Amidst swirling allegations of corruption this summer involving Qatar's bid to host the 2022 World Cup, another FIFA official in another part of the world has come under scrutiny, as Canover Watson was arrested on suspicion of corruption and money laundering before being released on bail.
According to a Sky Sports report, Watson—the vice-president of the Caribbean Football Union and a member of FIFA's audit and compliance committee—was arrested by the Royal Cayman Islands Police Anti-Corruption Unit:
According to a police statement, Watson was arrested for 'suspicion of breach of trust contrary to section 13 of the Cayman Islands Anti-Corruption Law, as well as abuse of public office.' Their statement also reported there had been 'a conflict of interest and suspicion of money laundering contrary to section 133 of the Proceeds of Crime Law.'
A statement from Watson to local media denied any wrongdoing:
'I make this brief statement following my arrest in relation to suspected offences contrary to the Anti-Corruption Law. The allegations are denied. In due course, at the proper time and in the appropriate forum, I look forward to setting out my position in greater detail. I have been advised by my attorneys that it would be inappropriate for me to make further comment.'
While it is important to distinguish that these are just charges levied against Watson, it would be a huge blight for FIFA—and a delicious slice of irony for the organization's detractors—if a member of their financial watchdog committee was found guilty of money laundering.
Corruption amongst the ranks of FIFA officials is nothing new. In fact, it has arguably become a running joke amongst football fans, to the point that John Oliver took the organization to task on his HBO program, Last Week Tonight with John Oliver, in June:
The Qatar World Cup, in particular, has cast FIFA in a poor light, namely over the treatment of the workers in the country as preparations for the event are underway.
In May, Ian Black, Owen Gibson and Robert Booth of The Guardian reported that the country was going to reform its controversial "kafala" working laws, which essentially "tethers workers to a single employer, who can therefore treat his workforce with impunity," though organizations such as Amnesty International feared the changes would be cosmetic in nature due to the mounting international pressure and wouldn't actually reform the system in place.
Then in late May, reports emerged that Mohamed Bin Hammam had bribes to several FIFA officials to garner support for Qatar's bid. And most recently, Western leaders have reportedly considered boycotting the 2018 World Cup in Russia due to the crisis in Ukraine and excluding the country from other "high-profile international cultural, economic or sporting events," according to Peter Spiegel and Christian Oliver of CNBC.com.
Suffice to say, FIFA and its president, Sepp Blatter—who is seeking reelection—could probably use a bit of positive press at the moment.
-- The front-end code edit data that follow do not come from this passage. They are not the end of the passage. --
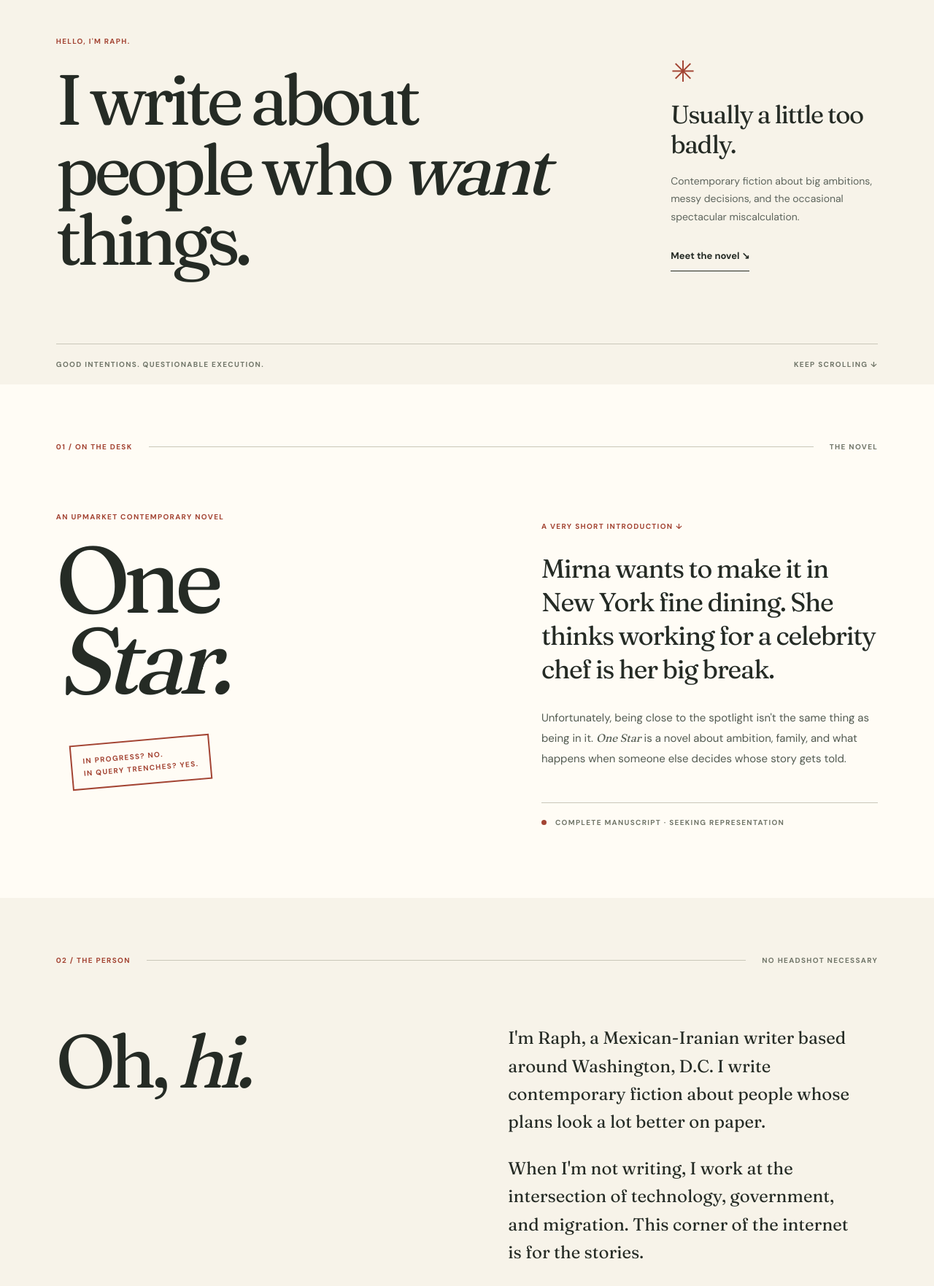
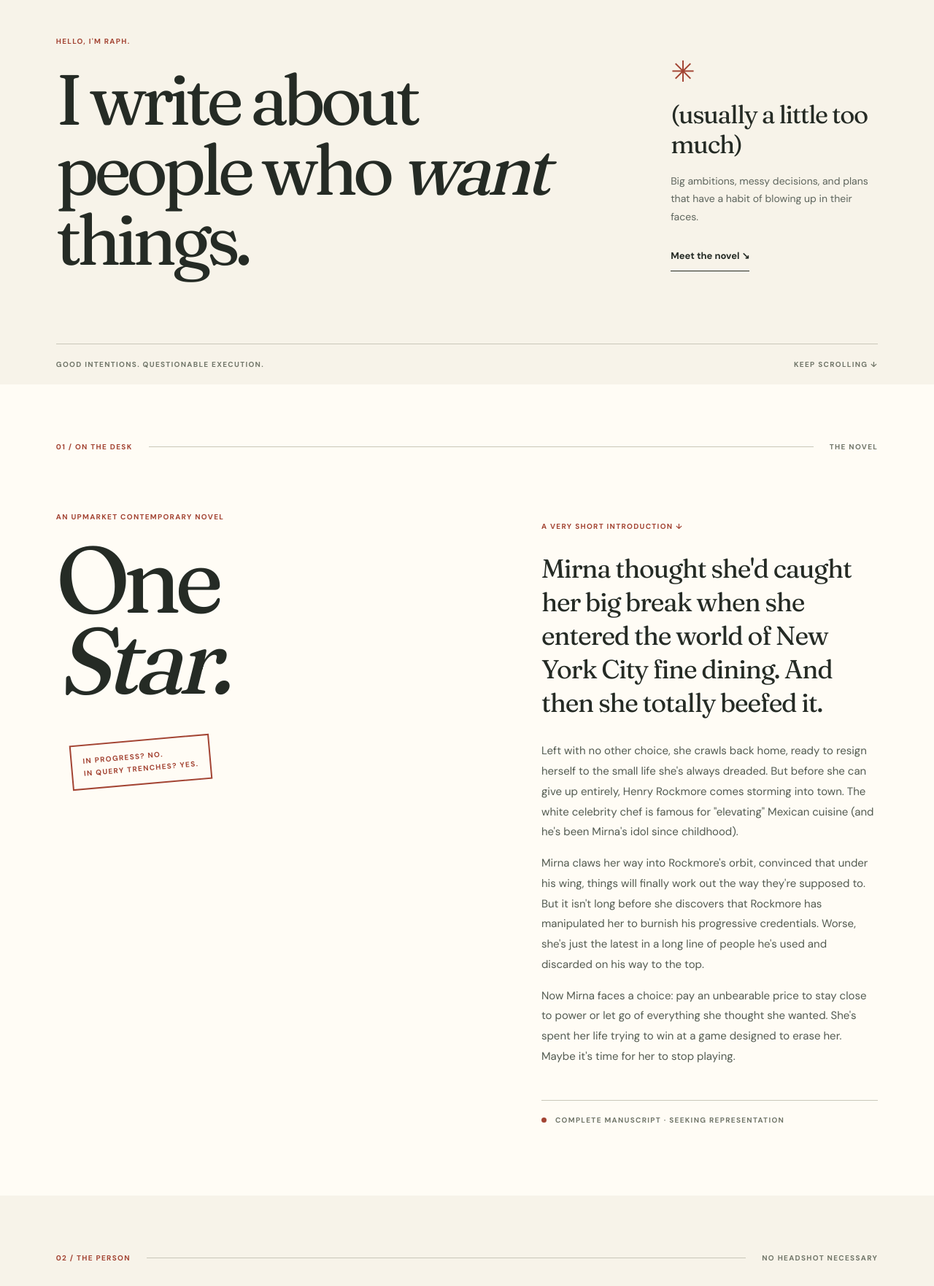
Before and after one commit to rjmajma/raphmajma-dot-com, a plain HTML site: page index.html in a window 1280 px wide. Shown: the part 180-1943 px from the top of the page at 73% size. Drawn offline with nearby package versions, Linux system fonts and the light colour scheme.

Commit message:
Update index.html
updated text

```diff
--- a/index.html
+++ b/index.html
@@ -34,8 +34,8 @@
           </div>
           <div class="hero-aside">
             <span class="spark" aria-hidden="true">✳</span>
-            <p>Usually a little too badly.</p>
-            <p class="hero-small">Contemporary fiction about big ambitions, messy decisions, and the occasional spectacular miscalculation.</p>
+            <p>(usually a little too much)</p>
+            <p class="hero-small">Big ambitions, messy decisions, and plans that have a habit of blowing up in their faces.</p>
             <a href="#writing" class="text-link">Meet the novel <span aria-hidden="true">↘</span></a>
           </div>
         </div>
@@ -47,17 +47,19 @@
           <div class="work-title"><p class="eyebrow">AN UPMARKET CONTEMPORARY NOVEL</p><h2 id="writing-heading">One<br><em>Star.</em></h2><div class="stamp">IN PROGRESS? NO.<br>IN QUERY TRENCHES? YES.</div></div>
           <div class="work-description">
             <div class="folio">A VERY SHORT INTRODUCTION ↓</div>
-            <p class="lead">Mirna wants to make it in New York fine dining. She thinks working for a celebrity chef is her big break.</p>
-            <p>Unfortunately, being close to the spotlight isn't the same thing as being in it. <em>One Star</em> is a novel about ambition, family, and what happens when someone else decides whose story gets told.</p>
+            <p class="lead">Mirna thought she'd caught her big break when she entered the world of New York City fine dining. And then she totally beefed it.</p>
+            <p>Left with no other choice, she crawls back home, ready to resign herself to the small life she's always dreaded. But before she can give up entirely, Henry Rockmore comes storming into town. The white celebrity chef is famous for &quot;elevating&quot; Mexican cuisine (and he's been Mirna's idol since childhood).</p>
+            <p>Mirna claws her way into Rockmore's orbit, convinced that under his wing, things will finally work out the way they're supposed to. But it isn't long before she discovers that Rockmore has manipulated her to burnish his progressive credentials. Worse, she's just the latest in a long line of people he's used and discarded on his way to the top.</p>
+            <p>Now Mirna faces a choice: pay an unbearable price to stay close to power or let go of everything she thought she wanted. She's spent her life trying to win at a game designed to erase her. Maybe it's time for her to stop playing.</p>
             <div class="work-bottom"><span class="dot"></span><span>COMPLETE MANUSCRIPT · SEEKING REPRESENTATION</span></div>
           </div>
         </div>
       </section>
       <section class="about section-pad" id="about" aria-labelledby="about-heading">
         <div class="section-heading"><span class="section-num">02 / THE PERSON</span><span class="section-rule"></span><span class="section-caption">NO HEADSHOT NECESSARY</span></div>
-        <div class="about-grid"><h2 id="about-heading">Oh, <em>hi.</em></h2><div class="about-copy"><p>I'm Raph, a Mexican-Iranian writer based around Washington, D.C. I write contemporary fiction about people whose plans look a lot better on paper.</p><p>When I'm not writing, I work at the intersection of technology, government, and migration. This corner of the internet is for the stories.</p></div></div>
+        <div class="about-grid"><h2 id="about-heading">Oh, <em>hi.</em></h2><div class="about-copy"><p>I'm Raph, a Mexican-Iranian writer based in the Washington, D.C. area. I write contemporary fiction about people whose plans look a lot better on paper.</p><p>When I'm not writing, I work at the intersection of technology, government, and migration. This corner of the internet is for the stories.</p></div></div>
       </section>
-      <section class="contact" id="contact" aria-labelledby="contact-heading"><div class="section-heading"><span class="section-num">03 / SAY HELLO</span><span class="section-rule"></span><span class="section-caption">NO FORM TO FILL OUT</span></div><div class="contact-grid"><h2 id="contact-heading">Have a<br><em>question?</em></h2><div><p>Book-related, writing-related, or just dropping a note? My inbox is open.</p><p class="contact-placeholder">EMAIL LINK TO BE ADDED BEFORE LAUNCH</p></div></div></section>
+      <section class="contact" id="contact" aria-labelledby="contact-heading"><div class="section-heading"><span class="section-num">03 / SAY HELLO</span><span class="section-rule"></span><span class="section-caption">NO FORM TO FILL OUT</span></div><div class="contact-grid"><h2 id="contact-heading">Have a<br><em>question?</em></h2><div><p>You can reach me at <a href="mailto:rjmajma@gmail.com">rjmajma@gmail.com</a>.</p></div></div></section>
     </main>
     <footer><span>© <span id="year">2026</span> RAPHAEL MAJMA</span><a href="#top">BACK TO TOP ↑</a><span>THANKS FOR STOPPING BY.</span></footer>
   </div>
```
The allegations against Watson are exactly the opposite. As FIFA continues to find itself fending off allegations of corruption, the development of this case in the Caymen Islands will be of particular intrigue.